On March 11, 1982 the appellant, Bobby Glen Wilcher, was indicted for the capital murders of Velma Odell Noblin and Katie Bell Moore. The indictments charged that he murdered these two ladies while he was robbing or attempting to rob Velma Odell Noblin and while he was engaged in the crime of kidnapping her and Katie Bell Moore. He was tried separately for these murders, though they arose from a single incident. This appeal stems from a capital murder conviction for the killing of Katie Bell Moore. Wilcher has previously been tried for the capital murder of Velma Odell Noblin. He was found guilty of that charge and sentenced to death. That conviction and sentence have been affirmed by this Court in Wilcher v. State, 448 So. 2d 927 (Miss. 1984). The petition for rehearing in that cause has been denied. In the instant appeal Wilcher assigns the following errors:

1. The Trial Court erred in not sustaining Appellant's plea of former or double jeopardy. *730 2. The Trial Court erred in overruling the Appellant's motions for continuance. 3. The Trial Court erred in allowing the death qualification voir dire question. 4. The Trial Court erred in refusing to allow the defendant to cross examine Gene Wilcher, when called as a witness for the State. 5. The Trial Court erred in admitting into evidence the watch, rings and necklace of Velma Odell Noblin for the reason that they were the fruits of an illegal search. 6. The Trial Court erred in admitting into evidence, over objection of counsel, Appellant's oral and written statements and the fruits thereof. 7. The Trial Court erred in granting Instruction S-1 and S-7 and erred in refusing Instruction D-2 during the guilt phase. 8. The Trial Court erred in refusing Instructions D-17 and D-37 during the guilt phase. 9. The Trial Court erred in refusing Instructions D-43 and D-44 during the guilt phase. 10. The Trial Court erred in granting Instructions S-1, and S-2, and in refusing D-15, during the sentencing phase. 11. The Trial Court erred in refusing Instruction D-11 during the sentencing phase. 12. The Trial Court erred in entering its supplemental judgment of September 23, 1982. FACTS

It would serve no purpose to detail the violent manner in which Wilcher claimed his victims lives.
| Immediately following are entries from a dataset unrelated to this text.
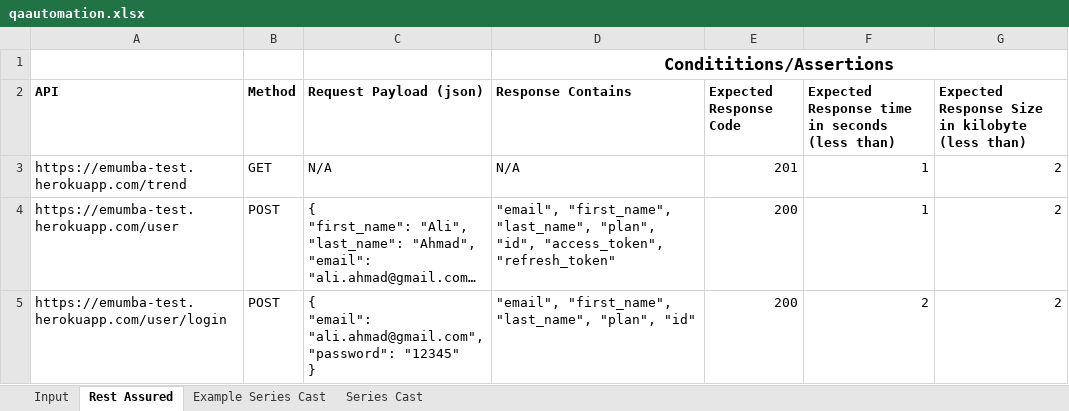
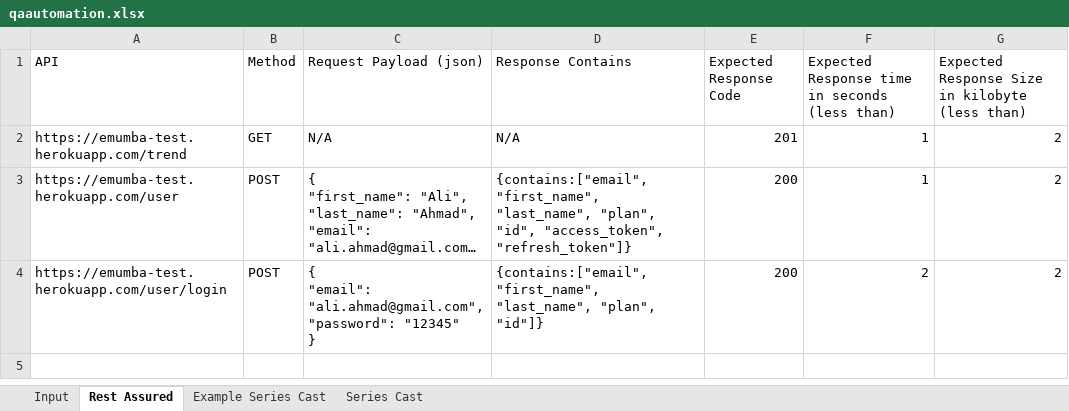
Before and after one commit to MHamza-Y/qa-automation-test, an Excel workbook: data/qaautomation.xlsx, sheet Rest Assured, drawn as a sheet; long unchanged cells end in …; values as stored, in another font and other column widths than the file's, no borders; removed rows and columns are numbered as before the commit, all else as after; the diff names each change by its address in the sheet, - before the commit and + after, or states it on an @@ line.

```diff
--- a/data/qaautomation.xlsx (sheet Rest Assured)
+++ b/data/qaautomation.xlsx (sheet Rest Assured)
-row 1:  |  |  | Condititions/Assertions
-A1:G1 bold: on
+A1:G1 bold: off
-D3 (Response Contains): "email", "first_name", "last_name", "plan", "id", "access_token", "refresh_token"
+D3 (Response Contains): {contains:["email", "first_name", "last_name", "plan", "id", "access_token", "refresh_token"]}
-D4 (Response Contains): "email", "first_name", "last_name", "plan", "id"
+D4 (Response Contains): {contains:["email", "first_name", "last_name", "plan", "id"]}
```
Also changed, not shown: sheet Series Cast, sheet Input, sheet Example Series Cast, 13 other files.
For purposes of this appeal it is sufficient to state that Wilcher met Mrs. Noblin and Ms. Moore in a Scott County bar. When the bar closed for the evening he persuaded them to give him a ride home during which he guided them to a deserted forest service road in the Bienville National Forest where he stabbed them to death.

DISCUSSION OF POINTS RAISED ON APPEAL

A number of Wilcher's assignments of error in this appeal are identical to those made in his appeal from his capital murder conviction in relation to the death of Velma Odell Noblin. Because those assignments deal with the exact same factual circumstances, our opinion in that cause disposes of those issues. For that reason they will be discussed first.

ADMISSIBILITY OF THE JEWELRY FOUND IN WILCHER'S ROOM

Wilcher contends that a search of his room conducted by Deputy Otis Kelly and Constable Albert Harkey at the invitation of Wilcher's father constituted a illegal search and seizure in violation of the Fourth and Fourteenth Amendments. Wilcher contends that although he lived in his father's house, his father had no authority to allow the warrantless search of his bedroom. In our prior opinion we held that Wilcher did not have exclusive dominion and control over his room and that his father was authorized to enter it at anytime and permit anyone else to so enter. We held that the jewelry was therefore admissible. That holding controls our opinion here. Wilcher v. State, 448 So. 2d 927 (Miss. 1984).

ADMISSIBILITY OF THE CONFESSIONS

Again, these are the same confessions ruled admissible in the first Wilcher trial. Because Wilcher is unable to assign any new reason as to why the confessions should be inadmissible, we defer to our holding in the prior Wilcher decision. Wilcher v. State, 448 So. 2d 927 (Miss. 1984).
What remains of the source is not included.